Much of our work in this strand is focused on long-term neurological conditions. These are progressive disorders which affect approximately 10 million people in the UK. In early stages of disease treatments seek to reverse the disease process, and for many conditions people can live well and with a normal life expectancy. But unfortunately for many the disease becomes progressive. In these instances and in late stage disease people often experience profound symptoms, deterioration in their quality of life and emotional, social and spiritual concerns. There is often a need for lifelong support from health and social care services. Caregivers often bear the brunt of providing support.
For this reason we have developed a joint programme of work, bringing together neurological, rehabilitation and palliative care to tackle the many problems experienced by people with long-term neurological conditions. In this programme of work we have studied the symptoms and problems experienced by people with neurological conditions. These have been studied specifically over time. For example, a longitudinal study of symptoms and quality of life in late-stage Parkinson’s syndromes (Higginson et al, PloS One 2012; 7(11): e46327). In addition we have been developing and trialling new models of care to better meet the needs of people with neurological conditions- see for example our trial of short-term palliative care for people with multiple sclerosis. After this Phase II trial of short-term care in multiple sclerosis we are now planning a multicentre Phase III trial which will test a new model of short-term integrated palliative care, for people with Parkinson’s disease, multiple-sclerosis and motor neurone disease.

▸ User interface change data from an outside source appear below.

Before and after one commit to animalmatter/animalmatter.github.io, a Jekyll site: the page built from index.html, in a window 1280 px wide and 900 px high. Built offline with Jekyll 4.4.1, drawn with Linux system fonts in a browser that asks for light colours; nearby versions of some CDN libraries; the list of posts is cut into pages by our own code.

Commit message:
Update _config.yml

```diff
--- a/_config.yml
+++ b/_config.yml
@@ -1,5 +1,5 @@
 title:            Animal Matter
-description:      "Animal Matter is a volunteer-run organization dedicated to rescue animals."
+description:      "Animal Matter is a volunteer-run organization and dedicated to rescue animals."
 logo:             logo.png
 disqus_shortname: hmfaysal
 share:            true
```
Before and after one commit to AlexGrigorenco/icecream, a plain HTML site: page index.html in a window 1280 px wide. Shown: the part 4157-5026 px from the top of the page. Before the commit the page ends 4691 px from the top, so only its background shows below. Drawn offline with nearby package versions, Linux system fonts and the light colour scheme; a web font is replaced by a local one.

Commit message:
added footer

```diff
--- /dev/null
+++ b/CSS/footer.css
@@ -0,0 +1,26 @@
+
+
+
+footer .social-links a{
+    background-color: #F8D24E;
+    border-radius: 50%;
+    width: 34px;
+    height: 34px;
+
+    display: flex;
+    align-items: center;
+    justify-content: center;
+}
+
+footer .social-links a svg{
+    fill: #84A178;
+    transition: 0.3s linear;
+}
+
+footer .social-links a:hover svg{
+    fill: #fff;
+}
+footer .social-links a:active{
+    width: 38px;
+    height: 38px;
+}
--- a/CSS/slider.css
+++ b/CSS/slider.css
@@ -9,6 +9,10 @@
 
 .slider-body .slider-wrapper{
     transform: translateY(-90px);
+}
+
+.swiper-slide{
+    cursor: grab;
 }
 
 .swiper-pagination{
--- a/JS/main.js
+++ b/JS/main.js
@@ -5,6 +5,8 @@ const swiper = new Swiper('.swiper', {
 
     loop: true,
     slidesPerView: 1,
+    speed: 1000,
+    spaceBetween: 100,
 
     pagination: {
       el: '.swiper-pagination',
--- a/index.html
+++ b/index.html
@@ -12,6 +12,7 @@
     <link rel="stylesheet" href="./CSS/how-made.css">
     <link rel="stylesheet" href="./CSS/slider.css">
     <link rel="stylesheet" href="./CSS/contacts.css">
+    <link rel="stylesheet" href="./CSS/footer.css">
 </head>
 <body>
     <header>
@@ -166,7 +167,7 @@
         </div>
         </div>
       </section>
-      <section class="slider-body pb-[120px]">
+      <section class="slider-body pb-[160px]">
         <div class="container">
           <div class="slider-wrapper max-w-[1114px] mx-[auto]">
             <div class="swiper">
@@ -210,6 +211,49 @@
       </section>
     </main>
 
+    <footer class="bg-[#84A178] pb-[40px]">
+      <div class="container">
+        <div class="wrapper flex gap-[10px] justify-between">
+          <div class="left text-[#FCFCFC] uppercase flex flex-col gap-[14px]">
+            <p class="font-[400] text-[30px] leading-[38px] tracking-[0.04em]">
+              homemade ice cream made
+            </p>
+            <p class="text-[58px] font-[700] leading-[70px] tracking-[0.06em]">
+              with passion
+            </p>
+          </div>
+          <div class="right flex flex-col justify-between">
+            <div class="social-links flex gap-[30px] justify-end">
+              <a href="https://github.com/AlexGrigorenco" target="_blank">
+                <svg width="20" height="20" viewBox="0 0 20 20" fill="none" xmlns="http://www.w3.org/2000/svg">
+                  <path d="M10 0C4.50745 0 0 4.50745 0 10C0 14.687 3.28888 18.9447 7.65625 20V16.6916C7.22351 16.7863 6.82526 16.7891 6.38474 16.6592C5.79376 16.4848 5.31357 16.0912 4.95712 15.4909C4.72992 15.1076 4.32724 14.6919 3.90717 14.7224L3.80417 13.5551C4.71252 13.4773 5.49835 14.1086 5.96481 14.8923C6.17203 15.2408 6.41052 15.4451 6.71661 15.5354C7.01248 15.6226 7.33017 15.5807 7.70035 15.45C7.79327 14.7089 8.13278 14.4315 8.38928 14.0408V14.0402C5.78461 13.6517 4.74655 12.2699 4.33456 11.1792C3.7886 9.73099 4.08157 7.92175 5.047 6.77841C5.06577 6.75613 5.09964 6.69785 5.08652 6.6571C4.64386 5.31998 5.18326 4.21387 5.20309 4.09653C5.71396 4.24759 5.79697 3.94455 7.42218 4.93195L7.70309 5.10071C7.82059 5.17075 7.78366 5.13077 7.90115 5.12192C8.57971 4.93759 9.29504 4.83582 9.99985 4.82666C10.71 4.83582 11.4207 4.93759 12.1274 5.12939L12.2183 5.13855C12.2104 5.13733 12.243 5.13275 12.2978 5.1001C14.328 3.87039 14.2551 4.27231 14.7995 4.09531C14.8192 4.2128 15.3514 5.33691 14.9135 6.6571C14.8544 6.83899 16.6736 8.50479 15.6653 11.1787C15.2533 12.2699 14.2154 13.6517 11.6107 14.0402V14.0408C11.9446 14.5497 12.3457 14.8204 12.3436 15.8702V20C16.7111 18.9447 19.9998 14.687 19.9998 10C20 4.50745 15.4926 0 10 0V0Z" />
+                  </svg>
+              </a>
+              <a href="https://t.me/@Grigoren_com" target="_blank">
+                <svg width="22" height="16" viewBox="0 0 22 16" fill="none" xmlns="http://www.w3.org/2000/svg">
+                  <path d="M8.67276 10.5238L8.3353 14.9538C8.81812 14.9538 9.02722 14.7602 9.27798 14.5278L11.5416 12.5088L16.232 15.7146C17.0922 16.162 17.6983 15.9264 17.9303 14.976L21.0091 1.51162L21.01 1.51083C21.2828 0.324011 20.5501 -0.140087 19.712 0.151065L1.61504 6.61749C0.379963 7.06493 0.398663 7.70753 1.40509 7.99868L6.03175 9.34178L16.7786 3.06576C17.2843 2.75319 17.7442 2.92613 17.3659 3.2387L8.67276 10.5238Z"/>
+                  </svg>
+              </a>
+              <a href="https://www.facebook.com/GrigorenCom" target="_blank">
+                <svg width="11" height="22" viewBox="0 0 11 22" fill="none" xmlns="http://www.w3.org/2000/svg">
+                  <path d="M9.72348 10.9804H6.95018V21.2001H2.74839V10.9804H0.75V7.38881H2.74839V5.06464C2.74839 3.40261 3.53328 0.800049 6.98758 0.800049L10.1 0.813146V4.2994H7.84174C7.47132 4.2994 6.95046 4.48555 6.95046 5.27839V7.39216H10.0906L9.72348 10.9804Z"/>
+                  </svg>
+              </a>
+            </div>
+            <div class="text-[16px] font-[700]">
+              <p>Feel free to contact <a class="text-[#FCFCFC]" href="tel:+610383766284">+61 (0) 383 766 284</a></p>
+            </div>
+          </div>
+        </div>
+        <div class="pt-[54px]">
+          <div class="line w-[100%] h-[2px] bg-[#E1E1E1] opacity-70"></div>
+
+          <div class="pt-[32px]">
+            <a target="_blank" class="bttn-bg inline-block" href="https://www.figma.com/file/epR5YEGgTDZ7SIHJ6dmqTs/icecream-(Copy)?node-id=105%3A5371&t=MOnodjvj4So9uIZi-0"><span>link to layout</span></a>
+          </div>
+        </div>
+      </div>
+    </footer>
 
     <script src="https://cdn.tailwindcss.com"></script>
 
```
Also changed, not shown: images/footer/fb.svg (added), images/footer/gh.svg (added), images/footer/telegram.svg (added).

Linked to our programme of work on better meeting preferences of choice and home care we have studied place of death and its relationship to underlying cause of death in Parkinson’s disease, motor neurone disease and multiple sclerosis (Sleeman et al, Palliative Medicine 2013 June 4th).